● **Exercise**
Please retype the listing below exactly as it stands, skipping any pictures.
────────────────────
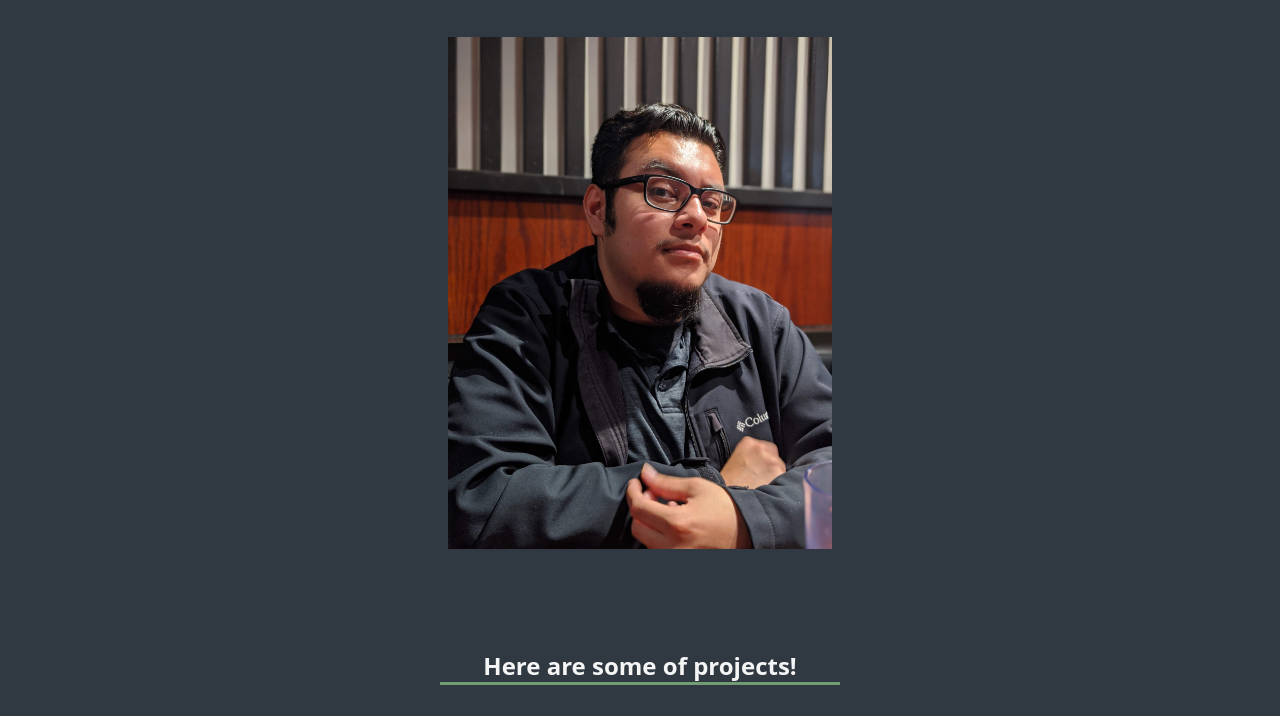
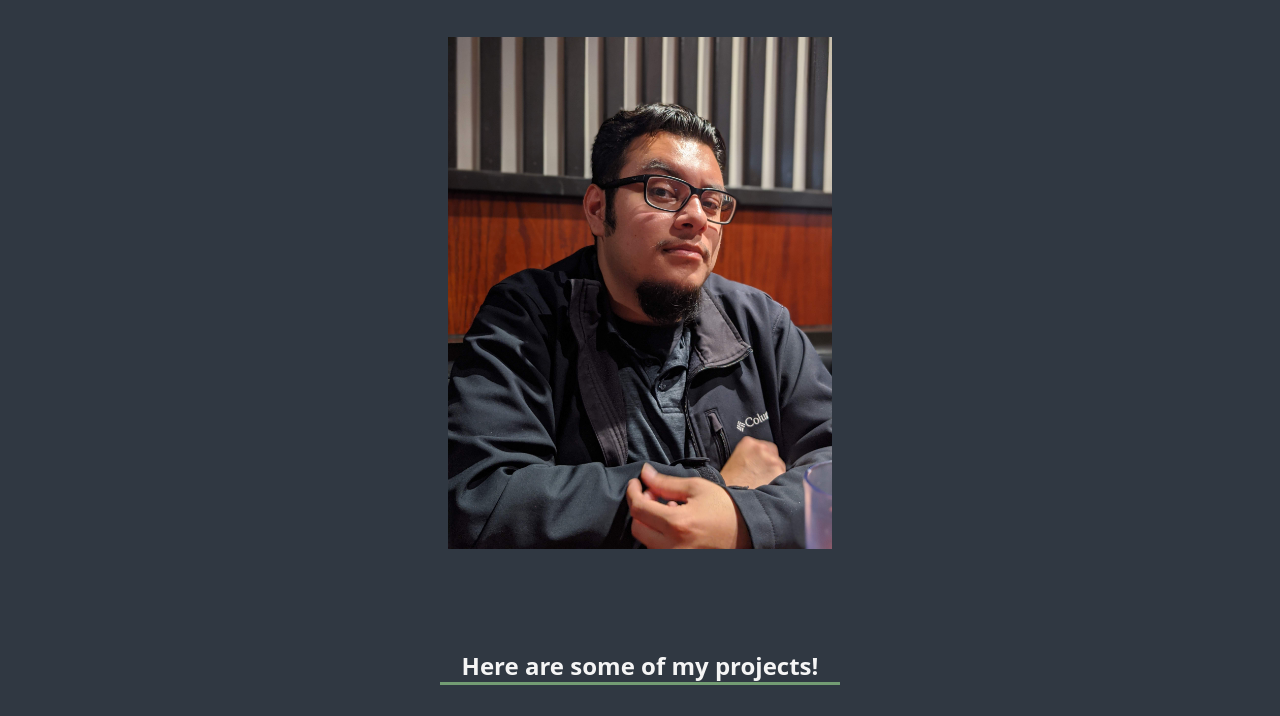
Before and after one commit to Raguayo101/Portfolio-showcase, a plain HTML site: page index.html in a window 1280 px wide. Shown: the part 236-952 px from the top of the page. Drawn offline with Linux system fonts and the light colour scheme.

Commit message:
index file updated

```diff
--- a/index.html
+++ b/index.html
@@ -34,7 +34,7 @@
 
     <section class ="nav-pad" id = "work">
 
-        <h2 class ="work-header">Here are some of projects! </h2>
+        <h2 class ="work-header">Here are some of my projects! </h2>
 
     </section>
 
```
────────────────────
● **Exercise result**
Before and after one commit to Raguayo101/Portfolio-showcase, a plain HTML site: page index.html in a window 1280 px wide. Shown: the part 236-952 px from the top of the page. Drawn offline with Linux system fonts and the light colour scheme.

Commit message:
index file updated

```diff
--- a/index.html
+++ b/index.html
@@ -34,7 +34,7 @@
 
     <section class ="nav-pad" id = "work">
 
-        <h2 class ="work-header">Here are some of projects! </h2>
+        <h2 class ="work-header">Here are some of my projects! </h2>
 
     </section>
 
```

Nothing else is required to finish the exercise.